**Exercise description**. Scan the data below. Pull out each line where "Linux" occurs.

**Supplied material**.
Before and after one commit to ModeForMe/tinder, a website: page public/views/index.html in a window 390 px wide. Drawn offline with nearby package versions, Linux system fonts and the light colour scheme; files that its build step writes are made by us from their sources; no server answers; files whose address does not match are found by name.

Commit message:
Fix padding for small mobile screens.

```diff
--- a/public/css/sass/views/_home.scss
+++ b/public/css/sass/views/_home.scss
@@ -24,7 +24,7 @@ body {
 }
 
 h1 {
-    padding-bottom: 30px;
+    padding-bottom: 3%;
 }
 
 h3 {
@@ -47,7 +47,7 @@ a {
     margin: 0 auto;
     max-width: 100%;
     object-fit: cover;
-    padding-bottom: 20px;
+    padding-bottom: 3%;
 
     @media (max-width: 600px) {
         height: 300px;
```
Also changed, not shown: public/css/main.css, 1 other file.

--

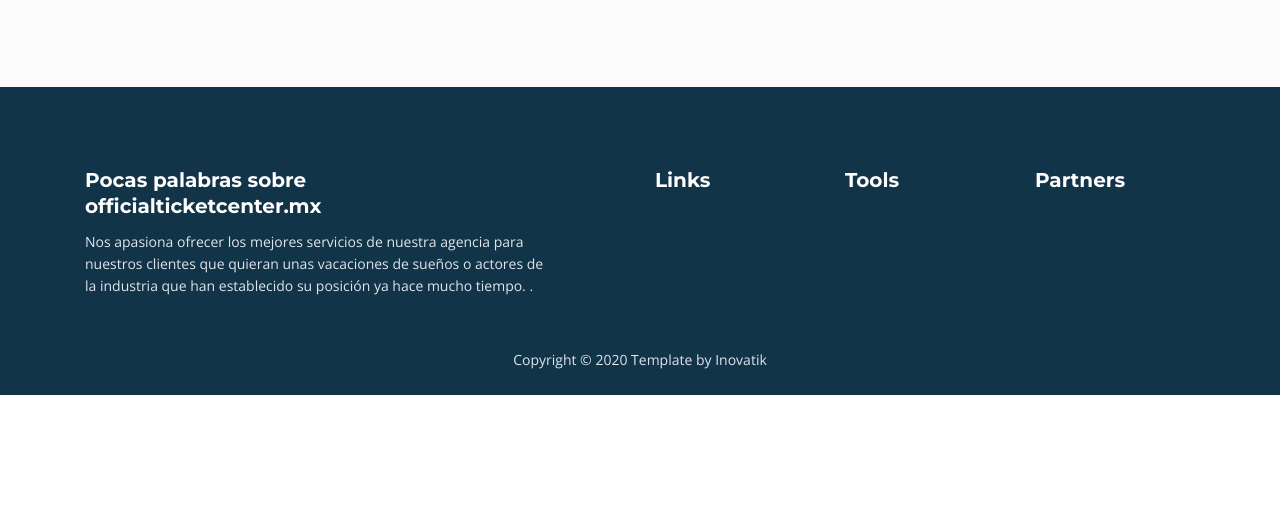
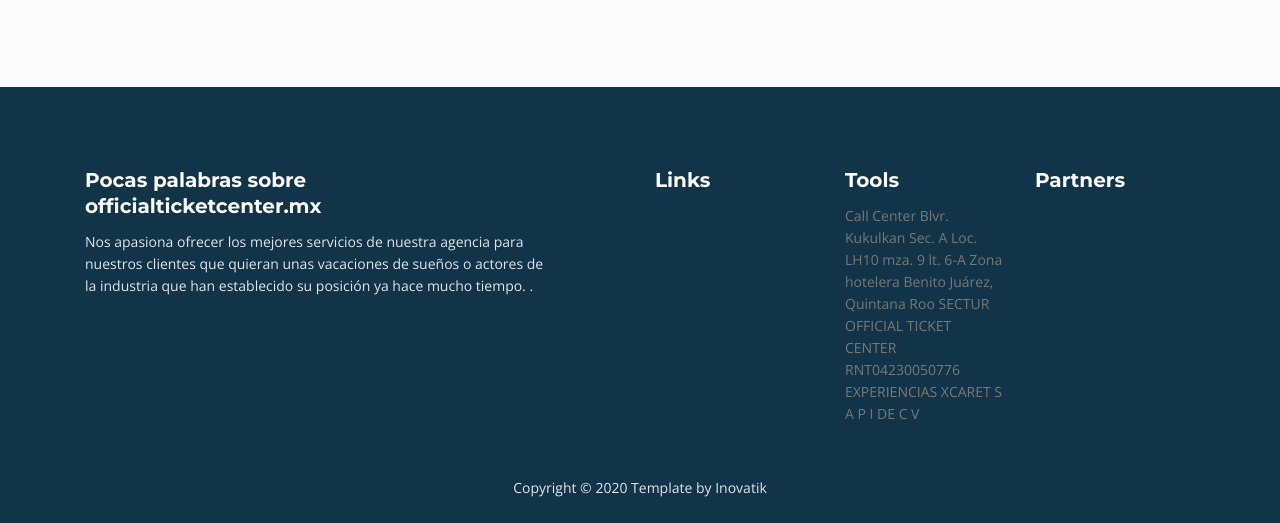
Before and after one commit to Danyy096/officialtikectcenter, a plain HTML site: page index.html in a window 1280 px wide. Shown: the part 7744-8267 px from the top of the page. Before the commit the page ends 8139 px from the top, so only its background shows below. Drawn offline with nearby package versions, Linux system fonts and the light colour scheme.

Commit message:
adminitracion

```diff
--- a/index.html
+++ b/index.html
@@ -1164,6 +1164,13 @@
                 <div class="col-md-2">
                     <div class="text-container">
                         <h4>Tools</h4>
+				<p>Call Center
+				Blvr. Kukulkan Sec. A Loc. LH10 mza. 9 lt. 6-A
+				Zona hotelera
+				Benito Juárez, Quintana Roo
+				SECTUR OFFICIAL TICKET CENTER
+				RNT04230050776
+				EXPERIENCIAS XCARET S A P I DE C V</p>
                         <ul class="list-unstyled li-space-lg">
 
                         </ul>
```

**Output for this exercise**.
Before and after one commit to ModeForMe/tinder, a website: page public/views/index.html in a window 390 px wide. Drawn offline with nearby package versions, Linux system fonts and the light colour scheme; files that its build step writes are made by us from their sources; no server answers; files whose address does not match are found by name.
Before and after one commit to Danyy096/officialtikectcenter, a plain HTML site: page index.html in a window 1280 px wide. Shown: the part 7744-8267 px from the top of the page. Before the commit the page ends 8139 px from the top, so only its background shows below. Drawn offline with nearby package versions, Linux system fonts and the light colour scheme.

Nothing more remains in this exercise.